Before HUTCHESON, Chief Judge, and HOLMES and BORAH, Circuit Judges.
BORAH, Circuit Judge.
The appellants, Thomas H. Brooks and August J. Maureau, Jr., in a consolidated trial, were convicted by a jury on three counts of separate four-count indictments charging each of them with the crime of perjury. In each of the indictments it was alleged that Brooks and Maureau, respectively, "duly appeared and testified as a witness before the New Orleans District of the Intelligence Division of the Internal Revenue Service of the United States Department of the Treasury, which was then and there investigating and inquiring into matters coming under and within the Internal Revenue Code, and the said investigation and inquiry being a proceeding in which the laws of the United States authorize an oath to be administered, and the defendant having duly taken the oath administered by Naurbon L. Perry, a Special Agent of the Internal Revenue Service, the said Naurbon L. Perry being then and there a competent officer authorized under the laws of the United States to administer said oath, that the testimony that the said defendant would give would be the truth, the whole truth, and nothing but the truth, did willfully, knowingly, unlawfully, feloniously, corruptly, and contrary to his oath, testify" falsely in said proceeding in the particulars, which are set forth in four separate counts. Prior to judgment and sentence, appellants filed a motion for a new trial, which was overruled by the court below. This appeal is from the final judgments entered on the verdicts.
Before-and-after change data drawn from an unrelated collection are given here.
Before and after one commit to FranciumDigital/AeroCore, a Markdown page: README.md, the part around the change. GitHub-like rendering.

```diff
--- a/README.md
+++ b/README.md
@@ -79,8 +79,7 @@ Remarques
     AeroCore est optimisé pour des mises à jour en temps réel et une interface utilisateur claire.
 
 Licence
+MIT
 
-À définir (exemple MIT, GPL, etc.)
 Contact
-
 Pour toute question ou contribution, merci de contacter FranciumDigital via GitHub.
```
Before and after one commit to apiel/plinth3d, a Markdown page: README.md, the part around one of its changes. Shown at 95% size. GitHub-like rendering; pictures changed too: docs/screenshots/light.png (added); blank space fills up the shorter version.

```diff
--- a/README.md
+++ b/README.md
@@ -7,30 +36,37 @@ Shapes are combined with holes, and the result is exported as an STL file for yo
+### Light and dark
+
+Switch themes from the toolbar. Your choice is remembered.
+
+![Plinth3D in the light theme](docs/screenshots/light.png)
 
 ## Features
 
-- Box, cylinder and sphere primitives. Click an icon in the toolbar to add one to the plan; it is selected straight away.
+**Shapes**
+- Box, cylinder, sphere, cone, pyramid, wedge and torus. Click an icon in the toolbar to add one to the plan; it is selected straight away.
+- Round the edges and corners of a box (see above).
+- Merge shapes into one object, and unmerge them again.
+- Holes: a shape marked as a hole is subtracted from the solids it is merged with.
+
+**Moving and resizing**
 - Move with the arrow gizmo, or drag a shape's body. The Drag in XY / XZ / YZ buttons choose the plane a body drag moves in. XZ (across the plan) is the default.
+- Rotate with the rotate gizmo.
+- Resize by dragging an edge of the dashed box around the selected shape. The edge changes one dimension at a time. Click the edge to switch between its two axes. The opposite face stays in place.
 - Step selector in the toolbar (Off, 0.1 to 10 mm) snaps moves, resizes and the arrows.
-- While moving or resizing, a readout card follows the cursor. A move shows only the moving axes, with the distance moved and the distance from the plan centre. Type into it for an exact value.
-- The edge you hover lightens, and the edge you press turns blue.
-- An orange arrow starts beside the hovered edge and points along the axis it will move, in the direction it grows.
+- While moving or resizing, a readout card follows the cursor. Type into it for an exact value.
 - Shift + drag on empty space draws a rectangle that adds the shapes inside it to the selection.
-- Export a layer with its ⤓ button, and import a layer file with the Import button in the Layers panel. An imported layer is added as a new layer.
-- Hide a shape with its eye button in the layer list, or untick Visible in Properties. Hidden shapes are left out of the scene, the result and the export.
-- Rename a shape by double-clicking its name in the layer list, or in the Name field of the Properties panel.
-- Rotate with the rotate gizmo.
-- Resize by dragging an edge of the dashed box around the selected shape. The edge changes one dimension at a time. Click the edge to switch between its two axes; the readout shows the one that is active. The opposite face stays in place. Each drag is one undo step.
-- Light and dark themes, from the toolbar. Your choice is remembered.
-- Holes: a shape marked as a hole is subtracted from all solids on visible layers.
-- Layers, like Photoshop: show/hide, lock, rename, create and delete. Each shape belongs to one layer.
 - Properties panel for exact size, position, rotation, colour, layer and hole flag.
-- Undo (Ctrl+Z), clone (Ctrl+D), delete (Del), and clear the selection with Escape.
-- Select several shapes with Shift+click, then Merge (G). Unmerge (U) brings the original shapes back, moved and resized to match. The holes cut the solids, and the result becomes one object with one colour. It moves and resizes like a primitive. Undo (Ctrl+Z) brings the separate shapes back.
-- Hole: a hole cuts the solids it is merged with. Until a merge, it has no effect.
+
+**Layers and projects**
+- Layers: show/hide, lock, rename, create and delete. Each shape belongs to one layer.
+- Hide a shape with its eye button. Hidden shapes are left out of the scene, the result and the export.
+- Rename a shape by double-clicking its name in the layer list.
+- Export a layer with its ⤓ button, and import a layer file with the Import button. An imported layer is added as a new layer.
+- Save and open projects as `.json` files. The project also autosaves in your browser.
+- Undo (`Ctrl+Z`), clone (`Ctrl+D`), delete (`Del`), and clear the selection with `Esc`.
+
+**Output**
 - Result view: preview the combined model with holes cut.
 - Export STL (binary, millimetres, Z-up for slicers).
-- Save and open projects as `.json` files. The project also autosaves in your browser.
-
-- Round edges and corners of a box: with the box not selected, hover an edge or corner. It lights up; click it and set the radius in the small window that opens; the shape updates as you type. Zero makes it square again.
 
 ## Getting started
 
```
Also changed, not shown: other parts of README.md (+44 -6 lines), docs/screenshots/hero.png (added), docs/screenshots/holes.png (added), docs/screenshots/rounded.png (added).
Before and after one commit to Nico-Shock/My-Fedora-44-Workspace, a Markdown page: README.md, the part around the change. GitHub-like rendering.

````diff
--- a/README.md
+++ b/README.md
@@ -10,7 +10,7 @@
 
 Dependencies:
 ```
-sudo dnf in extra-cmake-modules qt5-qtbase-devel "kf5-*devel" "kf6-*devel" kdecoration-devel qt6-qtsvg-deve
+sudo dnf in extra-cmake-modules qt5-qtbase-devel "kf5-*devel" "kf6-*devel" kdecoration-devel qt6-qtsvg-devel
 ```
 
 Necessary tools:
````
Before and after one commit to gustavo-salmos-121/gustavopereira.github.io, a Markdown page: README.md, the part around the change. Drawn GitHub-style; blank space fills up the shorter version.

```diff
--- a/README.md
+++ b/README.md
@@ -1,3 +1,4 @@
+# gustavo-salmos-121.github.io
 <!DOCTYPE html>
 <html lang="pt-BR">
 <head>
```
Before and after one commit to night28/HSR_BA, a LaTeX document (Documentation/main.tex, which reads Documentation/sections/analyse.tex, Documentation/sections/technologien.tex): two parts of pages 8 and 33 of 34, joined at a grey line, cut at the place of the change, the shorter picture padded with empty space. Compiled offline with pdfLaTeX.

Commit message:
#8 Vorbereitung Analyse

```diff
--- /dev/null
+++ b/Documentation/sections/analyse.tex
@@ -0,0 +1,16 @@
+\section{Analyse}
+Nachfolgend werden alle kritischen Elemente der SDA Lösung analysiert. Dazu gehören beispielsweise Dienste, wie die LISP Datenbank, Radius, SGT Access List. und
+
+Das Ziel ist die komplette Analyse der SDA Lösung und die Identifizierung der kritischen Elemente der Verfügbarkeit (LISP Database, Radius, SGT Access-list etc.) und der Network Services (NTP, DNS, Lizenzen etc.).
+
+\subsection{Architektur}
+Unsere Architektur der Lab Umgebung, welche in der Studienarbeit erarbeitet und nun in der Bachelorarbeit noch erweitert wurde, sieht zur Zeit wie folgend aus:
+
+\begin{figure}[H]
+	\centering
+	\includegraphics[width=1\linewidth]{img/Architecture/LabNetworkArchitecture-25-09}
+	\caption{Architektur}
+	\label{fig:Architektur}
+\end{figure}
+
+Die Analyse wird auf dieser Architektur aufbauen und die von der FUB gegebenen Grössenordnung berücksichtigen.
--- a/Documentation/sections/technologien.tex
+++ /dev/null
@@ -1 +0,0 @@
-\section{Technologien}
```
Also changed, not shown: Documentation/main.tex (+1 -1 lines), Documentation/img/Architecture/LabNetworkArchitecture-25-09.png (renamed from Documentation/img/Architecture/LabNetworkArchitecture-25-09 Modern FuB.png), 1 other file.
The important question presented by this appeal relates to the correctness of the court's charge in respect to the authority of Special Agent Perry in August, 1955, to administer the oaths which were administered to the appellants by him at that time. The documentary and oral evidence adduced at the trial which bears on the agent's authority was as follows: The Government offered in evidence as Government Exhibit 3, a commission dated January 19, 1950, from the Commissioner of Internal Revenue, addressed to Perry, delegating to him the power to examine books and records, subpoena witnesses and administer oaths. The Commission bears the signature of George Schomman, who, Perry testified, was the Commissioner in 1950. The witness also stated that this commission was a continuing commission and that it had never been revoked. Perry further testified that he also had in his possession a pocket commission which authorized him to administer oaths in 1955, but the Government purposely refrained from offering the pocket commission in evidence in connection with the witness's testimony and failed to offer the document at any time during the progress of the trial. The Government as a part of its proof sought to introduce Government Exhibit 4 which was identified by the witness Perry as "Commissioners Delegation Order No. 4; subject — Delegation of authority to issue summonses and to examine the books and records and witnesses" and dated June 7, 1955, but on objection this exhibit was excluded. So much for the evidence.
The trial court carefully, correctly, and adequately instructed the jury that the burden of proof rested upon the Government to establish beyond a reasonable doubt the truth of each essential element of the offense charged, and the essential elements of the crime of perjury were correctly defined. But as to the authority of the officer who administered the oaths to appellants, the court instructed the jury as follows:
"It was incumbent upon the Government to establish beyond a reasonable doubt that Naurbon L. Perry was a person authorized to administer oaths under the laws of the United States in connection with the investigation that he was conducting. I charge you as a matter of law that Naurbon L. Perry was so authorized at the time he administered the oath to these individuals." (Italics ours.)
Appellants contend that the italicized portion of the charge was plain error. We agree for the all-sufficient reason that it deprived the jury of its function of determining whether or not, under the evidence and as exclusive judges of the facts and of the credibility of the witness, they believed beyond a reasonable doubt that Perry was an officer authorized to administer oaths in 1955 and thus violated appellants' constitutional right to a trial by jury as guaranteed by the Sixth Amendment. Heinous as the crime of perjury is under our law, it is entitled to no relaxation of the constitutional guaranty of the citizen in order to punish it.
Having concluded that there was reversible error in the proceedings below, it is unnecessary to discuss the remaining specifications of error.
Accordingly, the judgments of conviction must be reversed and the cause remanded for a new trial.
Reversed and remanded.